In a presentation, the defense contractor, which produces a variety of missiles, munitions, and rockets, gave a sunny financial forecast for the Ukraine-Russia war.
“Just switching gears to Ukraine,” said Morgan Stanley analyst Kristine Liwag, during an investor town hall with the firm. “What’s the opportunity?”
Jay Malave, the chief financial officer for Lockheed Martin, noted that his company is supplying Javelin anti-tank missiles, HIMARS mobile artillery rockets, and PAC-3 air defense missiles, among other missiles and munitions for the war.
Lockheed Martin has “visibility” of orders that include “$10 billion of opportunity,” Malave said. The surging growth, including orders to replenish U.S. military stockpiles depleted by weapons transfers to Ukraine, he continued, means "demand is enduring between, frankly, now to the end of the decade.”
The Ukraine-Russia conflict has killed or severely injured over half a million people on both sides. The war, now mired in a brutal counter-offensive by Ukrainian forces attempting to retake territory in the eastern region, has no end in sight.
But the war has created unique business opportunities for arms manufacturers and dealers to not only supply Ukraine with weapons but to also refill stockpiles of NATO countries and meet the demand for rapidly growing European defense budgets.
Last week, Reuters revealed that the Biden administration "is close to approving the shipment of longer-range missiles packed with cluster bombs to Ukraine, giving Kyiv the ability to cause significant damage deeper within Russian-occupied territory." The U.S. is reportedly considering the transfer of either or both the Army Tactical Missile Systems (ATACMS) or Guided Multiple Launch Rocket System (GMLRS) missiles to deliver cluster munitions. Both systems are produced by Lockheed Martin.
The company is apparently preparing for the sale of its long-range missile systems. Malave, during his remarks on September 14th, noted that Lockheed Martin is ramping up production, increasing GMLRS unit production to 14,000 units per year from 10,000 units per year. ATACMS can strike up at to 190 miles, and the GMLRS missiles have a 45-mile range.
The shipments to Ukraine have rapidly exhausted Pentagon supplies, creating new contracts simply to replenish U.S. arms. In late July, the Pentagon released a document detailing restocking deals. Lockheed Martin, which is set to receive nearly $2.3 billion of contracts to restock depleted U.S. weapons stockpiles, is the biggest recipient of contracts. Other recipients of large restocking contracts include Northrop Grumman, Raytheon, BAE Systems, and Oshkosh.
The conflict has also brought considerable fortunes to smaller defense contractors.
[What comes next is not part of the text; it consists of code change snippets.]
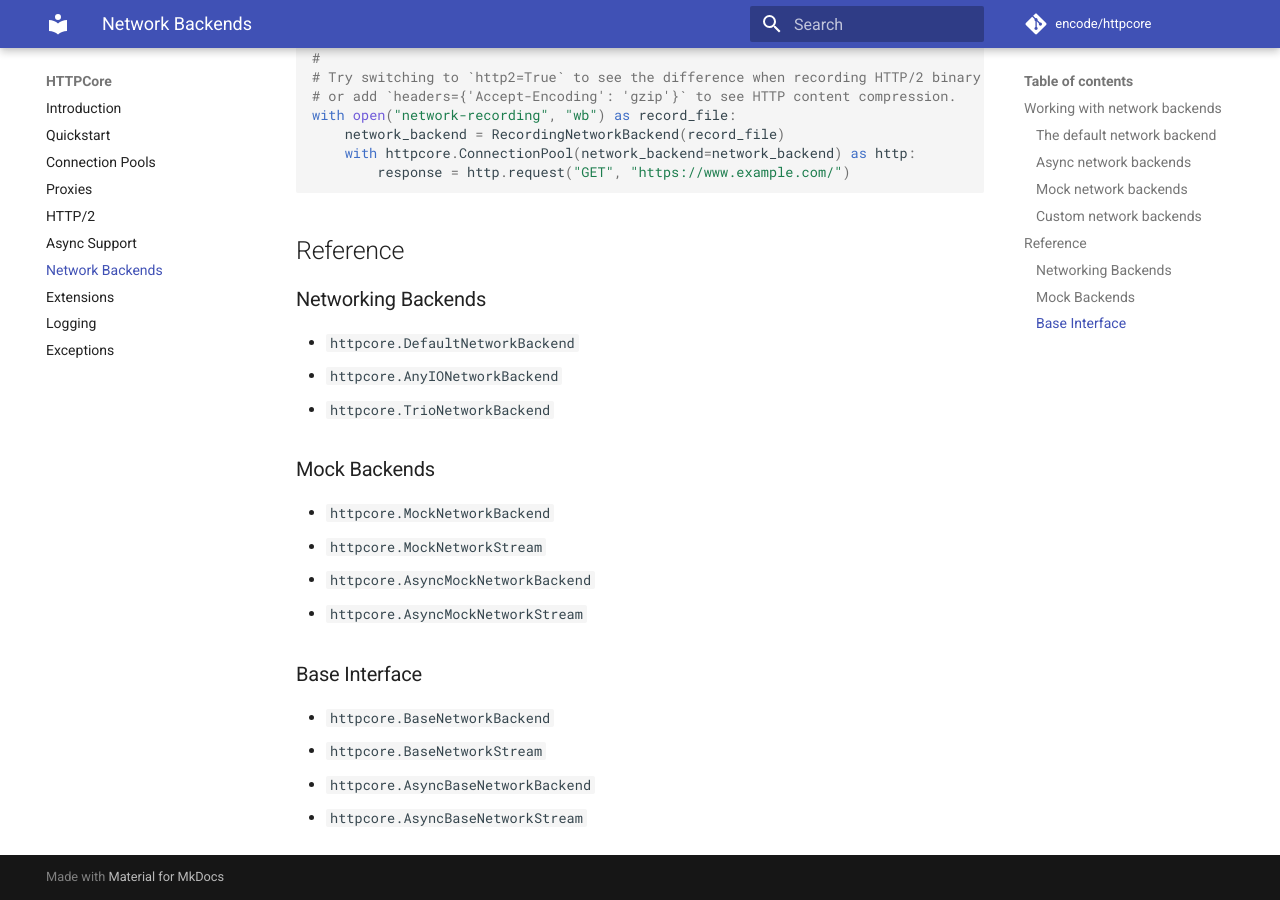
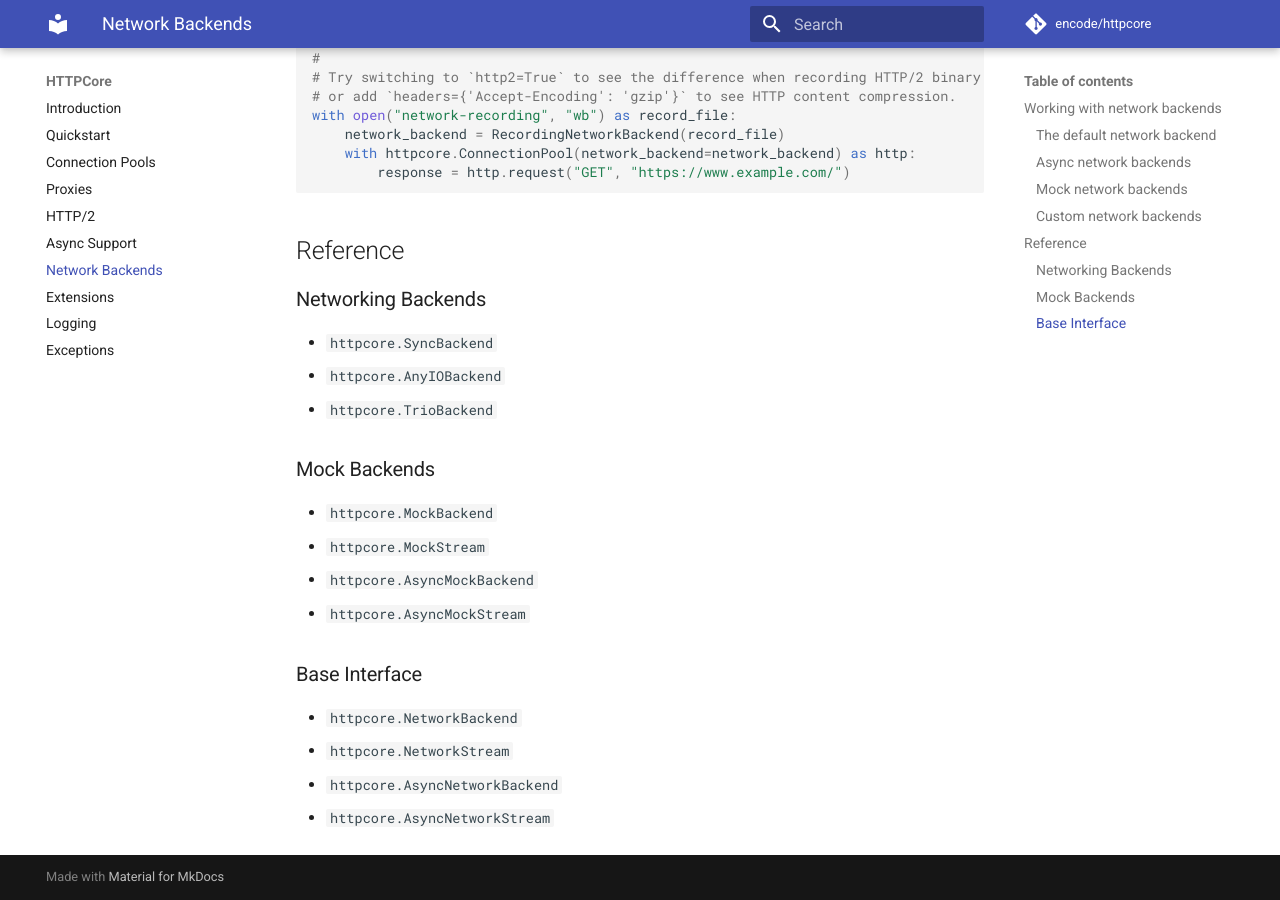
Before and after one commit to encode/httpcore, an MkDocs documentation site: the page built from docs/network-backends.md, in a window 1280 px wide and 900 px high, scrolled down 4989 px. Built offline with MkDocs 1.6.1 and Material for MkDocs 9.7.7, drawn with Linux system fonts in a browser that asks for light colours; comment, search, counter and statistics services are not loaded; some of the changed text lies outside the part shown.

Commit message:
Add networking backends to top-level API

````diff
--- a/docs/network-backends.md
+++ b/docs/network-backends.md
@@ -22,12 +22,12 @@ We can also have the same behavior, but be explicit with our selection of the ne
 ```python
 import httpcore
 
-network_backend = httpcore.NetworkBackend()
+network_backend = httpcore.SyncBackend()
 with httpcore.ConnectionPool(network_backend=network_backend) as http:
     response = http.request('GET', 'https://www.example.com')
 ```
 
-The `httpcore.NetworkBackend()` implementation handles the opening of TCP connections, and operations on the socket stream, such as reading, writing, and closing the connection.
+The `httpcore.SyncBackend()` implementation handles the opening of TCP connections, and operations on the socket stream, such as reading, writing, and closing the connection.
 
 We can get a better understanding of this by using a network backend to send a basic HTTP/1.1 request directly:
 
@@ -50,7 +50,7 @@ request = b''.join([
 ])
 
 # Open a TCP stream and upgrade it to SSL.
-network_backend = httpcore.NetworkBackend()
+network_backend = httpcore.SyncBackend()
 network_stream = network_backend.connect_tcp("www.example.com", 443)
 network_stream.start_tls(ssl_context, server_hostname="www.example.com")
 
@@ -69,7 +69,7 @@ while True:
 
 If we're working with an `async` codebase, then we need to select a different backend.
 
-The `httpcore.AnyIONetworkBackend` is suitable for usage if you're running under `asyncio`. This is a networking backend implemented using [the `anyio` package](https://anyio.readthedocs.io/en/3.x/).
+The `httpcore.AnyIOBackend` is suitable for usage if you're running under `asyncio`. This is a networking backend implemented using [the `anyio` package](https://anyio.readthedocs.io/en/3.x/).
 
 ```python
 import httpcore
@@ -83,7 +83,7 @@ async def main():
 asyncio.run(main())
 ```
 
-The `AnyIONetworkBackend` will work when running under either `asyncio` or `trio`. However, if you're working with async using the [`trio` framework](https://trio.readthedocs.io/en/stable/), then we recommend using the `httpcore.TrioNetworkBackend`.
+The `AnyIOBackend` will work when running under either `asyncio` or `trio`. However, if you're working with async using the [`trio` framework](https://trio.readthedocs.io/en/stable/), then we recommend using the `httpcore.TrioBackend`.
 
 ```python
 import httpcore
@@ -107,7 +107,7 @@ Here's an example of mocking a simple HTTP/1.1 response...
 ```python
 import httpcore
 
-network_backend = httpcore.MockNetworkBackend([
+network_backend = httpcore.MockBackend([
     b"HTTP/1.1 200 OK\r\n",
     b"Content-Type: plain/text\r\n",
     b"Content-Length: 13\r\n",
@@ -147,7 +147,7 @@ content = [
 # Note that we instantiate the mock backend with an `http2=True` argument.
 # This ensures that the mock network stream acts as if the `h2` ALPN flag has been set,
 # and causes the connection pool to interact with the connection using HTTP/2.
-network_backend = httpcore.MockNetworkBackend(content, http2=True)
+network_backend = httpcore.MockBackend(content, http2=True)
 with httpcore.ConnectionPool(network_backend=network_backend) as http:
     response = http.request("GET", "https://example.com/")
     print(response.extensions['http_version'])
@@ -171,7 +171,7 @@ Here's an example that records the network response to a file on disk:
 import httpcore
 
 
-class RecordingNetworkStream(httpcore.BaseNetworkStream):
+class RecordingNetworkStream(httpcore.NetworkStream):
     def __init__(self, record_file, stream):
         self.record_file = record_file
         self.stream = stream
@@ -202,13 +202,13 @@ class RecordingNetworkStream(httpcore.BaseNetworkStream):
         return self.stream.get_extra_info(info)
 
 
-class RecordingNetworkBackend(httpcore.BaseNetworkBackend):
+class RecordingNetworkBackend(httpcore.NetworkBackend):
     """
     A custom network backend that records network responses.
     """
     def __init__(self, record_file):
         self.record_file = record_file
-        self.backend = httpcore.NetworkBackend()
+        self.backend = httpcore.DefaultBackend()
 
     def connect_tcp(
         self,
@@ -249,20 +249,20 @@ with open("network-recording", "wb") as record_file:
 
 ### Networking Backends
 
-* `httpcore.DefaultNetworkBackend`
-* `httpcore.AnyIONetworkBackend`
-* `httpcore.TrioNetworkBackend`
+* `httpcore.SyncBackend`
+* `httpcore.AnyIOBackend`
+* `httpcore.TrioBackend`
 
 ### Mock Backends
 
-* `httpcore.MockNetworkBackend`
-* `httpcore.MockNetworkStream`
-* `httpcore.AsyncMockNetworkBackend`
-* `httpcore.AsyncMockNetworkStream`
+* `httpcore.MockBackend`
+* `httpcore.MockStream`
+* `httpcore.AsyncMockBackend`
+* `httpcore.AsyncMockStream`
 
 ### Base Interface
 
-* `httpcore.BaseNetworkBackend`
-* `httpcore.BaseNetworkStream`
-* `httpcore.AsyncBaseNetworkBackend`
-* `httpcore.AsyncBaseNetworkStream`
+* `httpcore.NetworkBackend`
+* `httpcore.NetworkStream`
+* `httpcore.AsyncNetworkBackend`
+* `httpcore.AsyncNetworkStream`
````
Also changed, not shown: httpcore/__init__.py (+34 -11 lines), 15 other files.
AeroVironment, the makers of the Switchblade "kamikaze drone" and PUMA drone system, has seen its prospects rise dramatically. Drone revenue grew 45% over the last year, with several orders from the U.S. Army for its Ukraine Security Assistance Initiative.